[Try it]
The answer must consist of every line below containing "display".

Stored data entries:

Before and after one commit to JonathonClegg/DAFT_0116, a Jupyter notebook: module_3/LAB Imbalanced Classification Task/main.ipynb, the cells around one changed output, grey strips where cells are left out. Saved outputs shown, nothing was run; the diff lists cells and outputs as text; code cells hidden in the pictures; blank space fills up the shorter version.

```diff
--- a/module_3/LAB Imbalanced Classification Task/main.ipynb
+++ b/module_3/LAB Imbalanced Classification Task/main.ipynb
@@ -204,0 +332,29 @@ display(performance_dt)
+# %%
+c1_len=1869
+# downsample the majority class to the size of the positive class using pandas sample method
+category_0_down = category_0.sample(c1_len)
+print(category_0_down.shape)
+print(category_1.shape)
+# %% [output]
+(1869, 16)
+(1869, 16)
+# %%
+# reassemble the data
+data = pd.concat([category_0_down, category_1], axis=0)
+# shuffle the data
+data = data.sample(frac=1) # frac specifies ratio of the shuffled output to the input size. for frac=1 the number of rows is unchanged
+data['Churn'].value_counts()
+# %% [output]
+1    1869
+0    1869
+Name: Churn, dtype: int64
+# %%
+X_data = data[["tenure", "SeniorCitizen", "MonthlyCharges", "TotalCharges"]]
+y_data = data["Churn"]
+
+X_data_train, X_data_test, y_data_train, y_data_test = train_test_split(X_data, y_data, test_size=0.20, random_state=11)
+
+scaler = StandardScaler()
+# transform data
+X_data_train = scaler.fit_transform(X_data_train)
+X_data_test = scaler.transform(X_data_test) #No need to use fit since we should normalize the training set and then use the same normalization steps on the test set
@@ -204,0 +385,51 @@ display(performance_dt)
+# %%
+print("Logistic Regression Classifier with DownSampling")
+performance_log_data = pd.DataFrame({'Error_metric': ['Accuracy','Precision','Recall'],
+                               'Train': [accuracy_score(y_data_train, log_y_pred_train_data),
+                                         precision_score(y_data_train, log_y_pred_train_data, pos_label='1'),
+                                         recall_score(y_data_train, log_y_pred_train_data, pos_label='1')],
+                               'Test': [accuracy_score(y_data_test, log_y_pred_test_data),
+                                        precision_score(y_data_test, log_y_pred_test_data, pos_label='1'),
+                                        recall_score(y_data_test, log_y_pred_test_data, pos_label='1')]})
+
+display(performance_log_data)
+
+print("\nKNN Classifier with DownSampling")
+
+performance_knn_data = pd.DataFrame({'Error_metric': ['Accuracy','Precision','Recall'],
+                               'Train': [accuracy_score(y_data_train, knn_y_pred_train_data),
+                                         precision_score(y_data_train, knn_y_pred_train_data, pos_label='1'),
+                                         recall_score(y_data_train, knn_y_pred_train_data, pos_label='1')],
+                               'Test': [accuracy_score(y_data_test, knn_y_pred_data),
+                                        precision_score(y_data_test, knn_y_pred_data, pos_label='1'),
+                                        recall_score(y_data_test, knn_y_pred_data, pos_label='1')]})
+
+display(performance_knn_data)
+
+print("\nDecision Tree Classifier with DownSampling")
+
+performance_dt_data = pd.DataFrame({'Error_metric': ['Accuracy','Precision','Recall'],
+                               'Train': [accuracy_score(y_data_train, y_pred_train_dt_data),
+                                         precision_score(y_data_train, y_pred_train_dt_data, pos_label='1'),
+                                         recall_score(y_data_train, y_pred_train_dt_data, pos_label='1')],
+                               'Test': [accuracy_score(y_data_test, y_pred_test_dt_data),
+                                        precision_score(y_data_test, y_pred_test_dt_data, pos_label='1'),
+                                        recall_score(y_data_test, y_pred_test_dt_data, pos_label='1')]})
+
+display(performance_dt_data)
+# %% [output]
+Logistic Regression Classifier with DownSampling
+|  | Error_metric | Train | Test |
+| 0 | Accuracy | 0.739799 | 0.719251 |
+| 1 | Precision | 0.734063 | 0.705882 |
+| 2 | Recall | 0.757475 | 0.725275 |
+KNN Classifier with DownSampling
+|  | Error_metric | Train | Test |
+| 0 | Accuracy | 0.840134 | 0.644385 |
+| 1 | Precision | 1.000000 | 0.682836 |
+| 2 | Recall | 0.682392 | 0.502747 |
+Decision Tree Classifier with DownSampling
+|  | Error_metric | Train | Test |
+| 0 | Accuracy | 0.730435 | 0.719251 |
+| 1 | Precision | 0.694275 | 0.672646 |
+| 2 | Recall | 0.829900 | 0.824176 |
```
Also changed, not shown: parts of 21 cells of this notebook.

[Result of this task]
@@ -204,0 +332,29 @@ display(performance_dt)
@@ -204,0 +385,51 @@ display(performance_dt)
+display(performance_log_data)
+display(performance_knn_data)
+display(performance_dt_data)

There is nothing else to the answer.